#### Exercise
Read through the records below and copy each line that uses the word "lookup".
[Opening Data section]
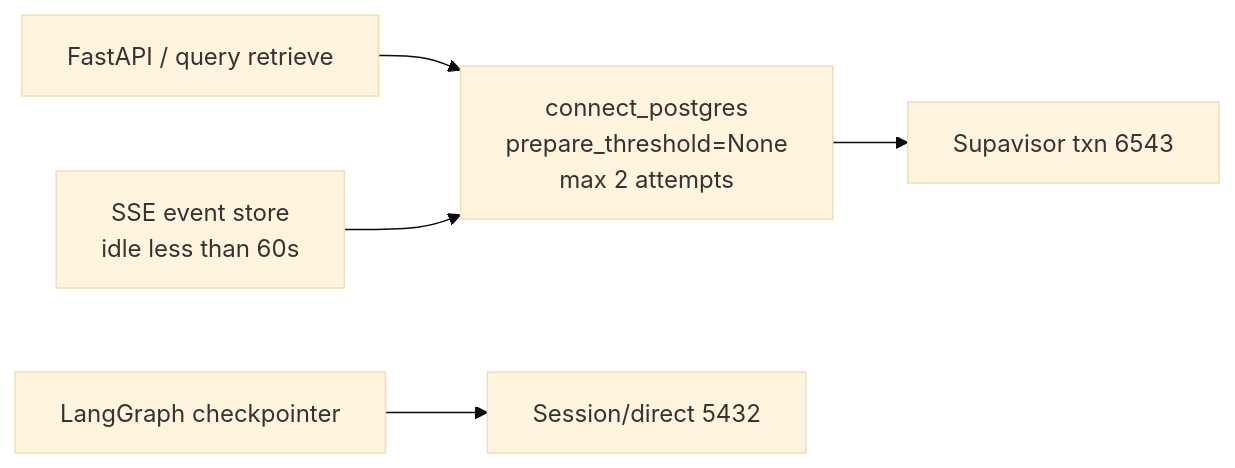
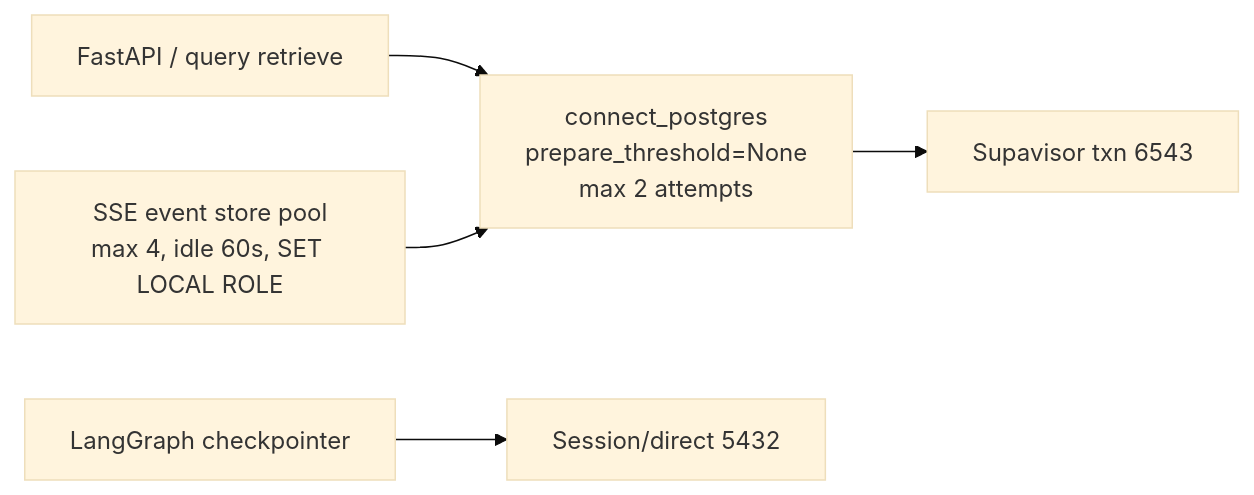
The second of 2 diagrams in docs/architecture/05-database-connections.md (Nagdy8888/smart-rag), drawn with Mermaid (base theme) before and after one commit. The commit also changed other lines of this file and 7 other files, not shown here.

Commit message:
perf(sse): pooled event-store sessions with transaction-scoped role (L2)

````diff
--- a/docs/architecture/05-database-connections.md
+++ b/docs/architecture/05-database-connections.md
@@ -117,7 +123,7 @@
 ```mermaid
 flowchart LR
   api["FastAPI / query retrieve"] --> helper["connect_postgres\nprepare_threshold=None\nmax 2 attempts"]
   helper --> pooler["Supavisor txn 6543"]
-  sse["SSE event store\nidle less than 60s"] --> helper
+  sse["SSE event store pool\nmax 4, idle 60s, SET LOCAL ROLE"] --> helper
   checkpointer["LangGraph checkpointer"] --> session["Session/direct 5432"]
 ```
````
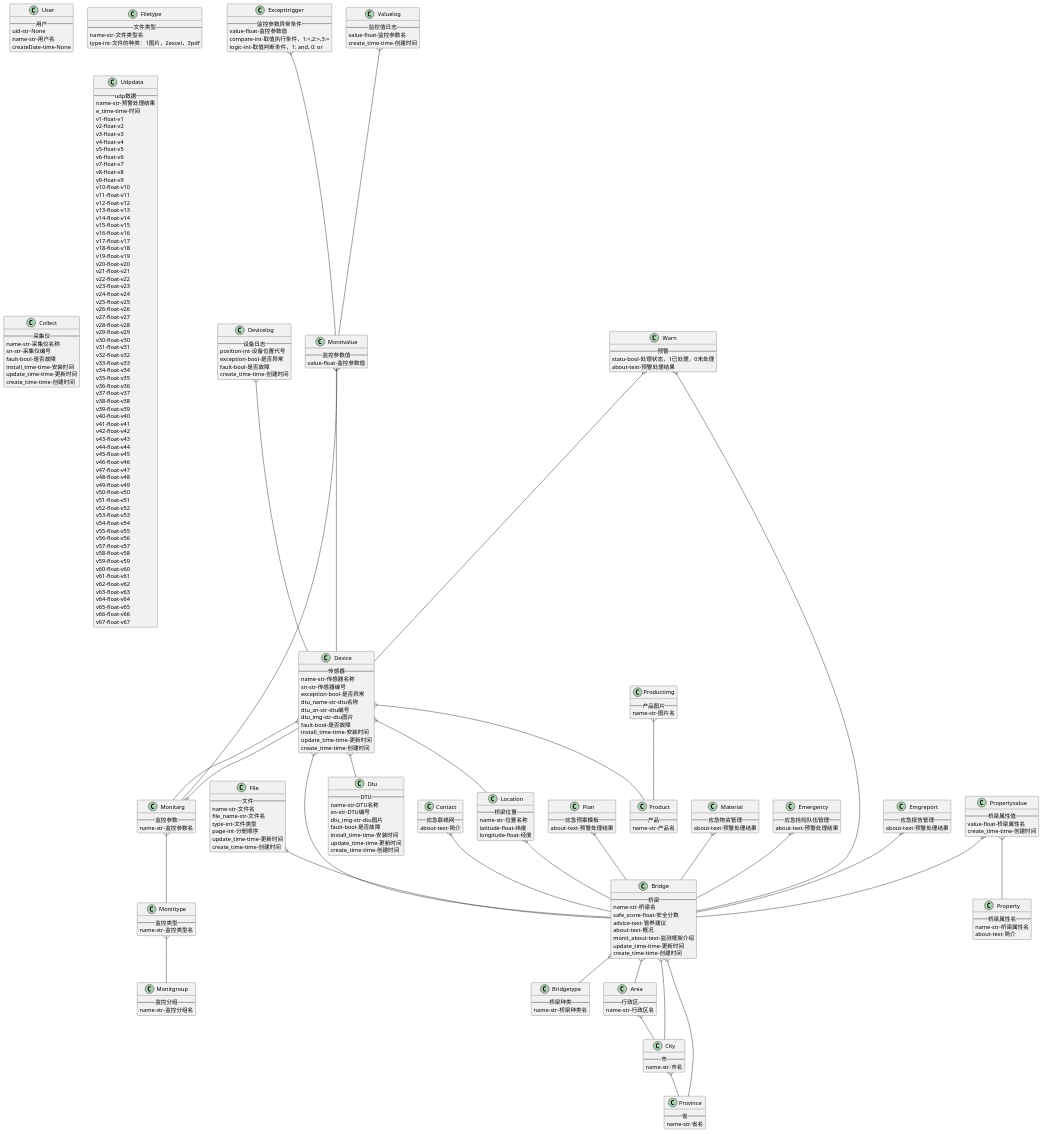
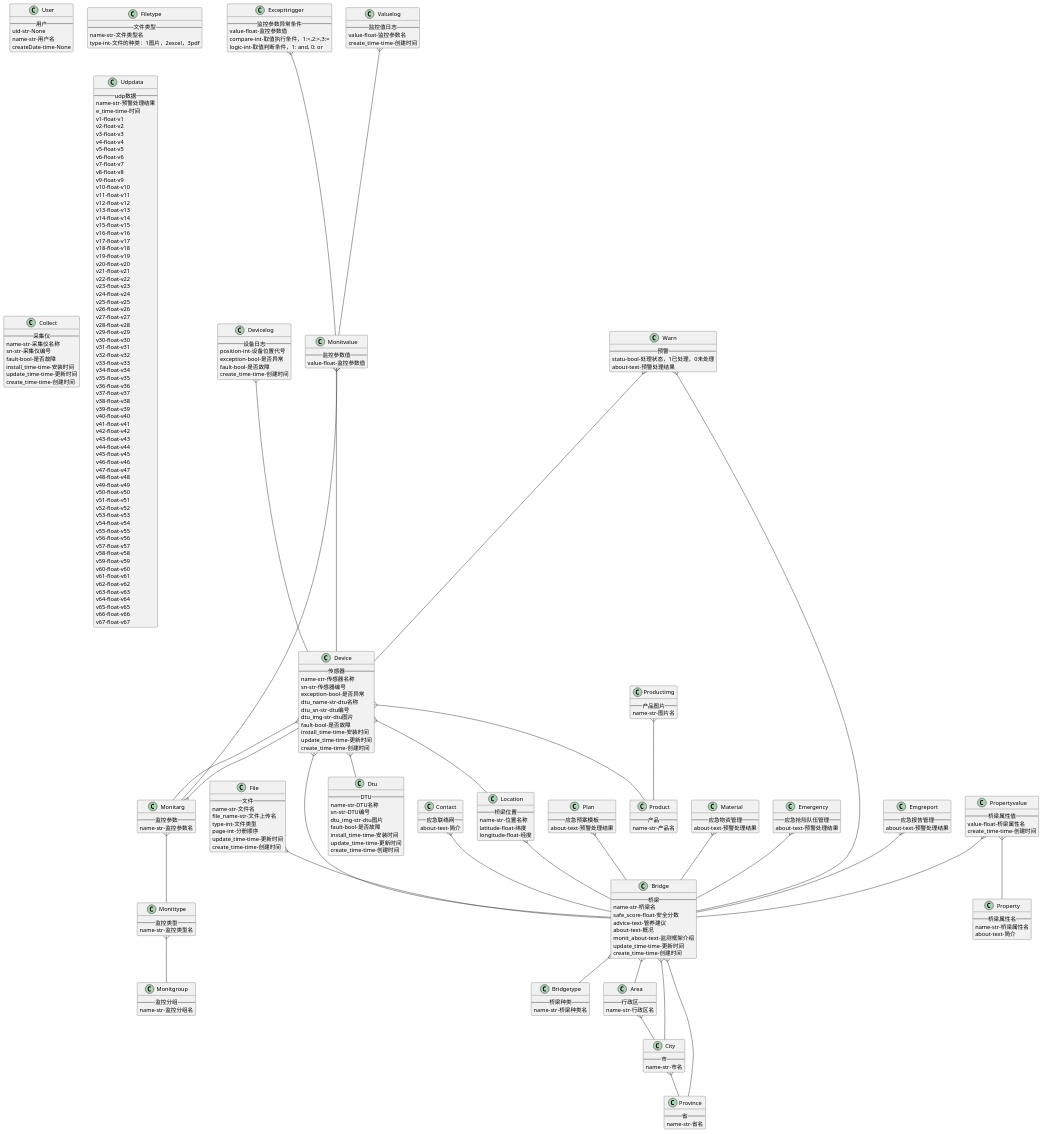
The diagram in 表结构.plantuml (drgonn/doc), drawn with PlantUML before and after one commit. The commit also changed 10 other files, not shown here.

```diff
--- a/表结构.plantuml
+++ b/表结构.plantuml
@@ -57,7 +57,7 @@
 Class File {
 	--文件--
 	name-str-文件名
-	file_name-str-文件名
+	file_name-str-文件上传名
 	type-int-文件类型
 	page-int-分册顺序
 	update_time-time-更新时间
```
[Closing Data section]
[Opening Data section]
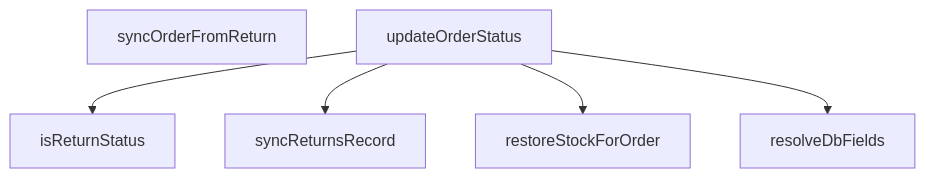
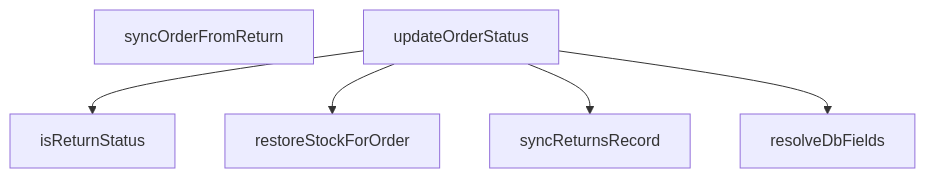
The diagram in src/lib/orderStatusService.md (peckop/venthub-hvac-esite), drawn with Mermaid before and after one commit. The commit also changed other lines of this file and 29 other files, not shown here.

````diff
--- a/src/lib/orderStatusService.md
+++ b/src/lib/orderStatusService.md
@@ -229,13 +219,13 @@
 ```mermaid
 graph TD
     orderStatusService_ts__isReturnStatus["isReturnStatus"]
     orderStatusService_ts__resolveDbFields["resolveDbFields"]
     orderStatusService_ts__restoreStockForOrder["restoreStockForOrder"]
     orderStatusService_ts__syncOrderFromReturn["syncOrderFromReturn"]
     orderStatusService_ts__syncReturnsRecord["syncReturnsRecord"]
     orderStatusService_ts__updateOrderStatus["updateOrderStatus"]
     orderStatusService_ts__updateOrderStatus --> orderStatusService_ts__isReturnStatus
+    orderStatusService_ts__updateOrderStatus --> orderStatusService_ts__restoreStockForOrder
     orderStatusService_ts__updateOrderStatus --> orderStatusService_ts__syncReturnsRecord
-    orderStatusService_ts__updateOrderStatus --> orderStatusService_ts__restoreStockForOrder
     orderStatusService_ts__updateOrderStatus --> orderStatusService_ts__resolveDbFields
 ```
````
[Closing Data section]
[Opening Data section]
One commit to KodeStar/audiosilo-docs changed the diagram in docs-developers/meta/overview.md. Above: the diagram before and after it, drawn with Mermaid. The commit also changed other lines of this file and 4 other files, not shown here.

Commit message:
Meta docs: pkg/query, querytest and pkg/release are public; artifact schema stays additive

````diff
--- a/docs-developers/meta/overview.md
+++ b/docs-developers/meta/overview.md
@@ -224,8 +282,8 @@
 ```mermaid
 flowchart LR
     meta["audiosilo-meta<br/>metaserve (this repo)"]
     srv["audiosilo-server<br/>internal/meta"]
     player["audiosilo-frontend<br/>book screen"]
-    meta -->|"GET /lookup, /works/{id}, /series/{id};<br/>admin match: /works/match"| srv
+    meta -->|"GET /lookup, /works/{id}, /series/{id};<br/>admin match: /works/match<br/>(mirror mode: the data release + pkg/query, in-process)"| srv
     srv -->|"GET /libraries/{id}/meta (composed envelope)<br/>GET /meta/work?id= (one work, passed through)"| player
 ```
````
[Closing Data section]
#### Result of the exercise
-    meta -->|"GET /lookup, /works/{id}, /series/{id};<br/>admin match: /works/match"| srv
+    meta -->|"GET /lookup, /works/{id}, /series/{id};<br/>admin match: /works/match<br/>(mirror mode: the data release + pkg/query, in-process)"| srv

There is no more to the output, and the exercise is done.